*Data supplied:*
——
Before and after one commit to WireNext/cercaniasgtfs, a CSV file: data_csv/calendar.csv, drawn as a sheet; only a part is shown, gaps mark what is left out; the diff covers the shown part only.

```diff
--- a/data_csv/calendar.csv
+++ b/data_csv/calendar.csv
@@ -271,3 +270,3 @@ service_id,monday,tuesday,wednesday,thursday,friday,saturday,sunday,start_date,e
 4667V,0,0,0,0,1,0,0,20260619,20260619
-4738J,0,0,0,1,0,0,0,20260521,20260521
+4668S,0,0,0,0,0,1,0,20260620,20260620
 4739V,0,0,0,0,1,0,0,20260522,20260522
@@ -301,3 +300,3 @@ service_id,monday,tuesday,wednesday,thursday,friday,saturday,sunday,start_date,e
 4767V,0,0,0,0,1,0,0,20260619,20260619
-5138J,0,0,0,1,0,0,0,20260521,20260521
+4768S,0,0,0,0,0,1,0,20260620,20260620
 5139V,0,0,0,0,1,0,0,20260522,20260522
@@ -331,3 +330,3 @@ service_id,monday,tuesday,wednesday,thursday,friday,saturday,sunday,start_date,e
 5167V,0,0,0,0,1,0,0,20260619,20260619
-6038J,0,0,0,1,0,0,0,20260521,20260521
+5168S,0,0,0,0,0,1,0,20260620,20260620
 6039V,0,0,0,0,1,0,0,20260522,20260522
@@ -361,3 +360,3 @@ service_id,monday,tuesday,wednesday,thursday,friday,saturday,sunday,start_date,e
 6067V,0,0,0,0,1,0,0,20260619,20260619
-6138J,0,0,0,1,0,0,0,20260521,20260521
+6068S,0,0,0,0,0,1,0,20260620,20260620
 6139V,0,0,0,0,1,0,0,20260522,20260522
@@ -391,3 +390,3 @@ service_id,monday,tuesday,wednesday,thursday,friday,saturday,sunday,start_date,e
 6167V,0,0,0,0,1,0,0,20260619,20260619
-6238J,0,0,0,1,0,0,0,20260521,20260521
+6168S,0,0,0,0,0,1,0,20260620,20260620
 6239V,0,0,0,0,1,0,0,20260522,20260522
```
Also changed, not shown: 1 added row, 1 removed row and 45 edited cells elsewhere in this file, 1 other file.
——
*Your task:* What is needed is each line of the data, printed exactly.

*Result:*
Before and after one commit to WireNext/cercaniasgtfs, a CSV file: data_csv/calendar.csv, drawn as a sheet; only a part is shown, gaps mark what is left out; the diff covers the shown part only.

```diff
--- a/data_csv/calendar.csv
+++ b/data_csv/calendar.csv
@@ -271,3 +270,3 @@ service_id,monday,tuesday,wednesday,thursday,friday,saturday,sunday,start_date,e
 4667V,0,0,0,0,1,0,0,20260619,20260619
-4738J,0,0,0,1,0,0,0,20260521,20260521
+4668S,0,0,0,0,0,1,0,20260620,20260620
 4739V,0,0,0,0,1,0,0,20260522,20260522
@@ -301,3 +300,3 @@ service_id,monday,tuesday,wednesday,thursday,friday,saturday,sunday,start_date,e
 4767V,0,0,0,0,1,0,0,20260619,20260619
-5138J,0,0,0,1,0,0,0,20260521,20260521
+4768S,0,0,0,0,0,1,0,20260620,20260620
 5139V,0,0,0,0,1,0,0,20260522,20260522
@@ -331,3 +330,3 @@ service_id,monday,tuesday,wednesday,thursday,friday,saturday,sunday,start_date,e
 5167V,0,0,0,0,1,0,0,20260619,20260619
-6038J,0,0,0,1,0,0,0,20260521,20260521
+5168S,0,0,0,0,0,1,0,20260620,20260620
 6039V,0,0,0,0,1,0,0,20260522,20260522
@@ -361,3 +360,3 @@ service_id,monday,tuesday,wednesday,thursday,friday,saturday,sunday,start_date,e
 6067V,0,0,0,0,1,0,0,20260619,20260619
-6138J,0,0,0,1,0,0,0,20260521,20260521
+6068S,0,0,0,0,0,1,0,20260620,20260620
 6139V,0,0,0,0,1,0,0,20260522,20260522
@@ -391,3 +390,3 @@ service_id,monday,tuesday,wednesday,thursday,friday,saturday,sunday,start_date,e
 6167V,0,0,0,0,1,0,0,20260619,20260619
-6238J,0,0,0,1,0,0,0,20260521,20260521
+6168S,0,0,0,0,0,1,0,20260620,20260620
 6239V,0,0,0,0,1,0,0,20260522,20260522
```
Also changed, not shown: 1 added row, 1 removed row and 45 edited cells elsewhere in this file, 1 other file.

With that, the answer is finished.